◆ **Task goal**
For the material that follows, state the number of lines where "merged" occurs, and add nothing.

*** Input records Section Begins ***

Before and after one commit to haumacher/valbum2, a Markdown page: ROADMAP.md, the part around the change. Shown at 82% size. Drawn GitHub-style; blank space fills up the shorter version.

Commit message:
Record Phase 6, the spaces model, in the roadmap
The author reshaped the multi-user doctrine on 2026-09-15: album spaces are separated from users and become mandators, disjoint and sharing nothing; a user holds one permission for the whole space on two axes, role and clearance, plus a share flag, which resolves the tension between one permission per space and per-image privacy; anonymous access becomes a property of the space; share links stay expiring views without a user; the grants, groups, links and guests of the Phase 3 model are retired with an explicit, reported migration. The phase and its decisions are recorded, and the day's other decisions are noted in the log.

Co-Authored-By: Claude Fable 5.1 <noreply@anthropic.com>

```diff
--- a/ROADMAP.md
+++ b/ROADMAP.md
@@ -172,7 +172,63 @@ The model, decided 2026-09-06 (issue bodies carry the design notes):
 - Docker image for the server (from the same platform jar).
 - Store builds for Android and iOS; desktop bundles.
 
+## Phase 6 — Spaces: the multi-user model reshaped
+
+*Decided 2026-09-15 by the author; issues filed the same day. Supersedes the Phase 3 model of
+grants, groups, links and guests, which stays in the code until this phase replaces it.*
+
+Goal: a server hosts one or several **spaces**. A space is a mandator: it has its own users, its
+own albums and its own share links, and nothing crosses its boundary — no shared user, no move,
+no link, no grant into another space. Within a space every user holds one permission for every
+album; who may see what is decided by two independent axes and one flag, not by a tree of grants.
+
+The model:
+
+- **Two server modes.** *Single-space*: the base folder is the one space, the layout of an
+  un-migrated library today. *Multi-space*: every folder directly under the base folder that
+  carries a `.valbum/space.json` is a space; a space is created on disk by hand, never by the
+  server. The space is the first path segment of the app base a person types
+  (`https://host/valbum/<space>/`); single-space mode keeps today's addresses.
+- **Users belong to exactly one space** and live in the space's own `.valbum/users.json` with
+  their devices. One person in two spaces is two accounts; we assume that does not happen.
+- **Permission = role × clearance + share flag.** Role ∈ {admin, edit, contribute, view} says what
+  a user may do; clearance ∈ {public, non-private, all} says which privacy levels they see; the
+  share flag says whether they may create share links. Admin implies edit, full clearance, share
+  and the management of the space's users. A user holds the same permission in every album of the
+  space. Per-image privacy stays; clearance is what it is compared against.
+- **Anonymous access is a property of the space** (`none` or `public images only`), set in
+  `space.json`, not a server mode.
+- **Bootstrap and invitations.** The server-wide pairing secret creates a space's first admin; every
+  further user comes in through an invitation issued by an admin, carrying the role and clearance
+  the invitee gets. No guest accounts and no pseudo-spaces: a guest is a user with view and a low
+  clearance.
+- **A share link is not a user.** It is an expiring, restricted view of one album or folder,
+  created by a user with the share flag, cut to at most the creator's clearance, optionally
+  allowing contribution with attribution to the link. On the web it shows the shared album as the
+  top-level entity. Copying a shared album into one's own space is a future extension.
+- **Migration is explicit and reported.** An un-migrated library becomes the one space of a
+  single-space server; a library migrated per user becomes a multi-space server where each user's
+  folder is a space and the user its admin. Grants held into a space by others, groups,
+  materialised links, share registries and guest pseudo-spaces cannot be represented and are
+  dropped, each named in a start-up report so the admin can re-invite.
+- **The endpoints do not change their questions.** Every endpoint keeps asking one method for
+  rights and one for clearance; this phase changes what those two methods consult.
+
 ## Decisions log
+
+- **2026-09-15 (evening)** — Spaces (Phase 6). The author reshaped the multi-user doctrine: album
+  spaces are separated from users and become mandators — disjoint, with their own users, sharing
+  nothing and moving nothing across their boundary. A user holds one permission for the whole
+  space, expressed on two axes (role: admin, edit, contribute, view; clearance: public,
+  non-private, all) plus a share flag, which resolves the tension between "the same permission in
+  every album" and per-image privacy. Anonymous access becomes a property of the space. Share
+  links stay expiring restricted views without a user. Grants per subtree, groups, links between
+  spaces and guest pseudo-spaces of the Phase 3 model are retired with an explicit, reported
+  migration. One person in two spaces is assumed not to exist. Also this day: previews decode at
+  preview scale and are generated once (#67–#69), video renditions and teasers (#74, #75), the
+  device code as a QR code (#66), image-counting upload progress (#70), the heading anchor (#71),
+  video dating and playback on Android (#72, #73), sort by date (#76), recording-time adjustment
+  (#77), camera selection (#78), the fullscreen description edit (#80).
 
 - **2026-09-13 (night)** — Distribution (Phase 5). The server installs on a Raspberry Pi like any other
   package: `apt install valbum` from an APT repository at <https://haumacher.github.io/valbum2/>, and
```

*** Input records Section Ends ***
*** Input records Section Begins ***

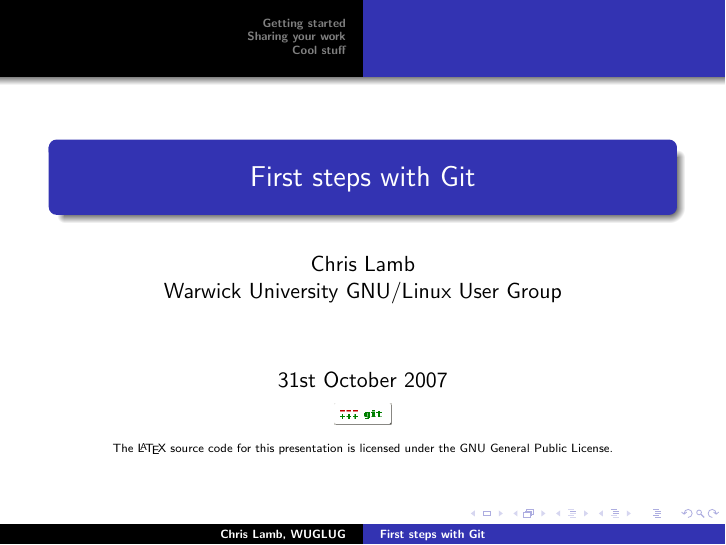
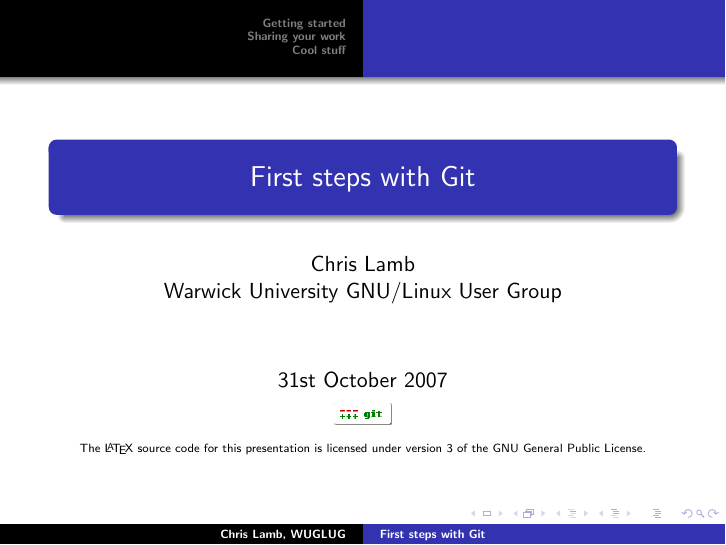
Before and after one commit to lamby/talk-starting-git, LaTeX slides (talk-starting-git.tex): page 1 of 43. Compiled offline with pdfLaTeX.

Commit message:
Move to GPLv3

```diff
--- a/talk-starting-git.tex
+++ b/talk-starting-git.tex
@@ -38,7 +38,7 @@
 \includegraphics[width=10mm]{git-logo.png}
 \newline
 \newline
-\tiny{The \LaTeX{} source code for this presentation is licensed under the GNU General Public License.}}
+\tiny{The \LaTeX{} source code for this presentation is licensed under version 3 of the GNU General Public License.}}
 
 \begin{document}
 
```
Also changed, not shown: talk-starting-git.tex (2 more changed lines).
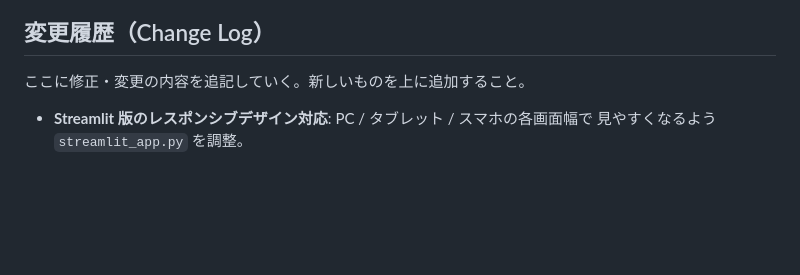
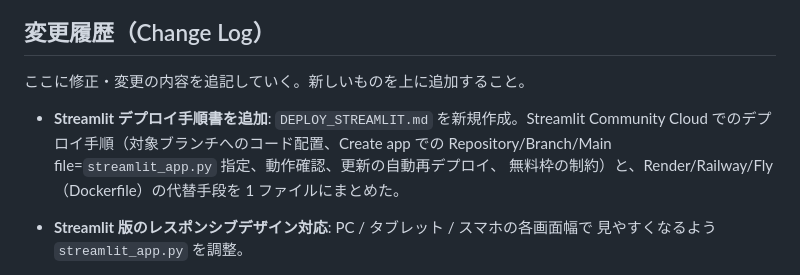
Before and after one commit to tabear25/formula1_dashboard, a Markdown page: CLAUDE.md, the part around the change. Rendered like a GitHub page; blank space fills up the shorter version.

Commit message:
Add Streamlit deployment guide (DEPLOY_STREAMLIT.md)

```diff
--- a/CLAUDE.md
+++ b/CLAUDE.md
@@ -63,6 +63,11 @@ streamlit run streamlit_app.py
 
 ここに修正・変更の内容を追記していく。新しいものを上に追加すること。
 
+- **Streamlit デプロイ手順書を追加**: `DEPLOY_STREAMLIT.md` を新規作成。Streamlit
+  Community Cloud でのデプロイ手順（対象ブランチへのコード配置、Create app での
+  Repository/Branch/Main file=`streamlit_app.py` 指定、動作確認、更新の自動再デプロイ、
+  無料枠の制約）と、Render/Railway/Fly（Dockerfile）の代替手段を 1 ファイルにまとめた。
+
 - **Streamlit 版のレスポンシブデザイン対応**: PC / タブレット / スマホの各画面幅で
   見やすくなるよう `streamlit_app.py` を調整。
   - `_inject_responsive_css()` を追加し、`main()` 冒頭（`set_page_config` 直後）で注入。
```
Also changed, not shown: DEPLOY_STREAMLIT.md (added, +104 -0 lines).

*** Input records Section Ends ***
*** Input records Section Begins ***

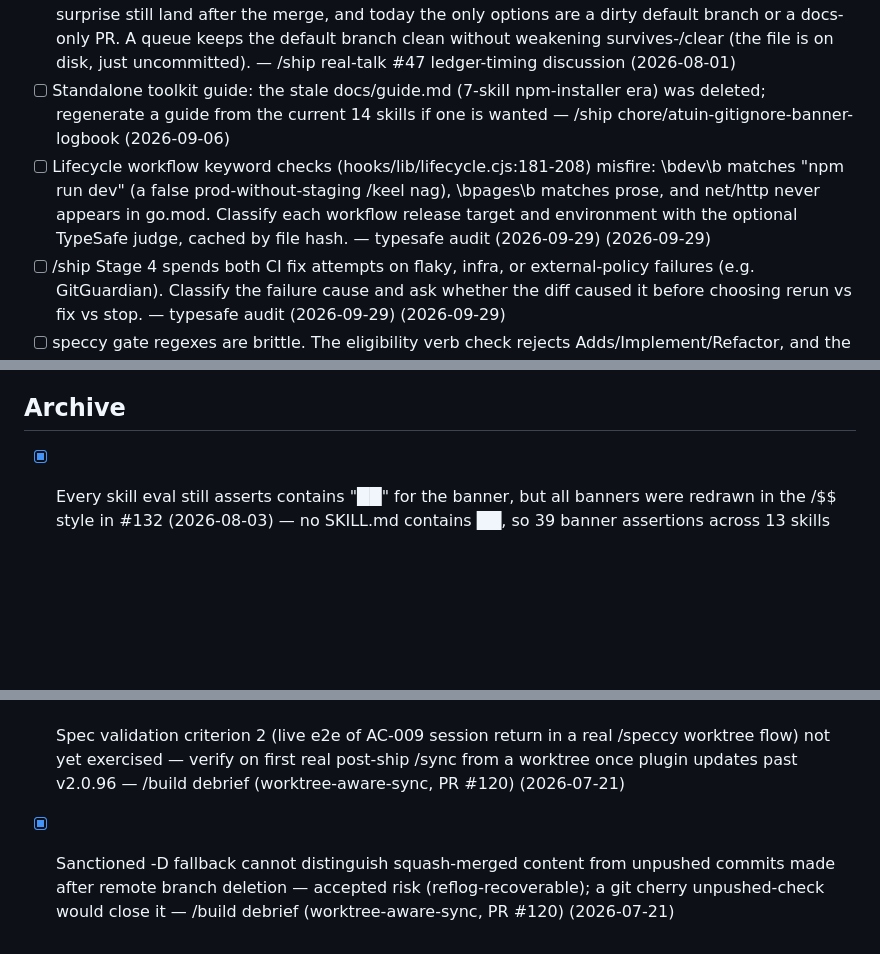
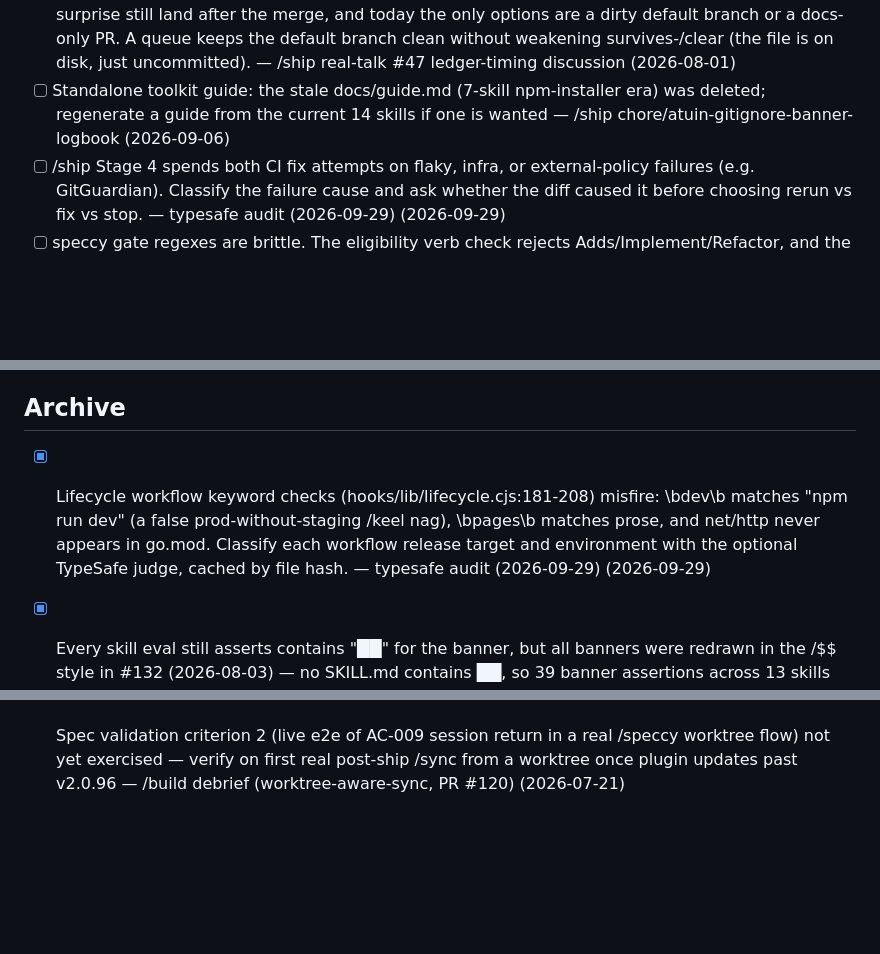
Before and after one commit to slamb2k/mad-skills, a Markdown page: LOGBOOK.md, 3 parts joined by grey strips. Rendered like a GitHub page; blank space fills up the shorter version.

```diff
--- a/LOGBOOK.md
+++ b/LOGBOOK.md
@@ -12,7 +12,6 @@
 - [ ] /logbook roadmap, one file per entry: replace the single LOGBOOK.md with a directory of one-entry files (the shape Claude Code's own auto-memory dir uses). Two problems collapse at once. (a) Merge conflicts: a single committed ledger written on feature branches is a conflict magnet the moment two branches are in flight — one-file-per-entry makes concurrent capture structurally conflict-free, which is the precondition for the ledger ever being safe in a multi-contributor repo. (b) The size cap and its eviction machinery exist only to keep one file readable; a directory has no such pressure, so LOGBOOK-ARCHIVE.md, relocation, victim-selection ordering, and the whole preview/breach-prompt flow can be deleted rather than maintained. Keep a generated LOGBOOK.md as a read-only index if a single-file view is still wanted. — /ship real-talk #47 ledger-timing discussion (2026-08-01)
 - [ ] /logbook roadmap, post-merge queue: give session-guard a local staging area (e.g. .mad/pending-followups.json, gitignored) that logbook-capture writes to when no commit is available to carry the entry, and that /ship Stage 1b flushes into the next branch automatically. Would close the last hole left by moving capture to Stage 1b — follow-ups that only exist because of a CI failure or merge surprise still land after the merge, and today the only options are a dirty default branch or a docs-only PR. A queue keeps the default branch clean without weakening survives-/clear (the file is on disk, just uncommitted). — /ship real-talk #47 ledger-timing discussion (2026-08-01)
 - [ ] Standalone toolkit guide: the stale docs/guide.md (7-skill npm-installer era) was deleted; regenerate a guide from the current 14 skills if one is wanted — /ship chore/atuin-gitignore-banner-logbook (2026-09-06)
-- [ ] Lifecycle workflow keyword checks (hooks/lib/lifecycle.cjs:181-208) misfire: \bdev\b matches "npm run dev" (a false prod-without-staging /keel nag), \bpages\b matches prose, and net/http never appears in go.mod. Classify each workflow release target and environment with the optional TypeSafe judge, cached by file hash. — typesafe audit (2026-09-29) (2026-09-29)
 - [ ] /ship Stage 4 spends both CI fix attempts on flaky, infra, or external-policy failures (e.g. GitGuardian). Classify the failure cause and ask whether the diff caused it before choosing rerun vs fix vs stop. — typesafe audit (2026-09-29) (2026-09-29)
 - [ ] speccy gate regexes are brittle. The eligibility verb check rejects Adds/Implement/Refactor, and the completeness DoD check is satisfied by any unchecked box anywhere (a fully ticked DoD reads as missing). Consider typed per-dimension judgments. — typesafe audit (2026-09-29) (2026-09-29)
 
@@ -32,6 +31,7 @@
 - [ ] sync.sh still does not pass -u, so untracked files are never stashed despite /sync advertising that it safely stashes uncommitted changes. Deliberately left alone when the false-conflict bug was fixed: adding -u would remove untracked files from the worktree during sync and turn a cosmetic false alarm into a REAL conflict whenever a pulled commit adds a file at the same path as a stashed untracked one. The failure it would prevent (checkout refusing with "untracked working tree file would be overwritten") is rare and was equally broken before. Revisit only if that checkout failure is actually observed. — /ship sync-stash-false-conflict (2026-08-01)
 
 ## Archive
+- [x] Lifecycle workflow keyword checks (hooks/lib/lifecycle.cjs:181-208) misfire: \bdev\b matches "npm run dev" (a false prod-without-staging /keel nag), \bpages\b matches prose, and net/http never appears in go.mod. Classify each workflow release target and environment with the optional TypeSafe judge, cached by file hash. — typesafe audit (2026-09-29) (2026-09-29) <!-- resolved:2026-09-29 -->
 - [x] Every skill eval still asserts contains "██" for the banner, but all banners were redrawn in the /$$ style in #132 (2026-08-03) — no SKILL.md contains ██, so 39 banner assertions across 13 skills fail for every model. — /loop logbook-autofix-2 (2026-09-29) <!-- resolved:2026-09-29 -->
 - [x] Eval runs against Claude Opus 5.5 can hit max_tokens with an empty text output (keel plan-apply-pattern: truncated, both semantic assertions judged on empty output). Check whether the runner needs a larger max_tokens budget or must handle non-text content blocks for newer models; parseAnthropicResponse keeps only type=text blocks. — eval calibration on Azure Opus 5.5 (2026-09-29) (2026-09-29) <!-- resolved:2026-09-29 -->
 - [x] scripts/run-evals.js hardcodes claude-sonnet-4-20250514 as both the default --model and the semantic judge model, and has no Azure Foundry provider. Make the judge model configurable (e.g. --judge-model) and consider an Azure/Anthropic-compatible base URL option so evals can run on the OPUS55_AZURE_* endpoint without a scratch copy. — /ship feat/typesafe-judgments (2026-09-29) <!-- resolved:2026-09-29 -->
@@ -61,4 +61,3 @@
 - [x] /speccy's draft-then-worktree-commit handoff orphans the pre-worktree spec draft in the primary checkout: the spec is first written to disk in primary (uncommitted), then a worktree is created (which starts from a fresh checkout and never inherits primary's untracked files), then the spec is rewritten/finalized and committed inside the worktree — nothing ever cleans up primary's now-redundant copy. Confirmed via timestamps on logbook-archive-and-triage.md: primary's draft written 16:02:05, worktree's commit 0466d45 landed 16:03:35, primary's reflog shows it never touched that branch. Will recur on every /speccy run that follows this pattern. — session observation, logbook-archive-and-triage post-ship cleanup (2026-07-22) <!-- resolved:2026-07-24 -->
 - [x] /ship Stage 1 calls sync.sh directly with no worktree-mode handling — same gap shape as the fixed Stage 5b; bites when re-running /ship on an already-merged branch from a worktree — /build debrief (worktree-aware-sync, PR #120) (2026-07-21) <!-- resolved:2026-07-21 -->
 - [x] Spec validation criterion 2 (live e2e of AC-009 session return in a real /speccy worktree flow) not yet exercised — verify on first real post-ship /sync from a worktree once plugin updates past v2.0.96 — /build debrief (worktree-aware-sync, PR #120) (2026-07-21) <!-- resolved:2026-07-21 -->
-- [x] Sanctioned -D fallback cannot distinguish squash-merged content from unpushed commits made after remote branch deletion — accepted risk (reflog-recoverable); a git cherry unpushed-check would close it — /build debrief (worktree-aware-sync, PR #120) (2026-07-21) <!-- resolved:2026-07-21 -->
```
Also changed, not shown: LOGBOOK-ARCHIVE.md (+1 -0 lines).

*** Input records Section Ends ***

◆ **Result**
2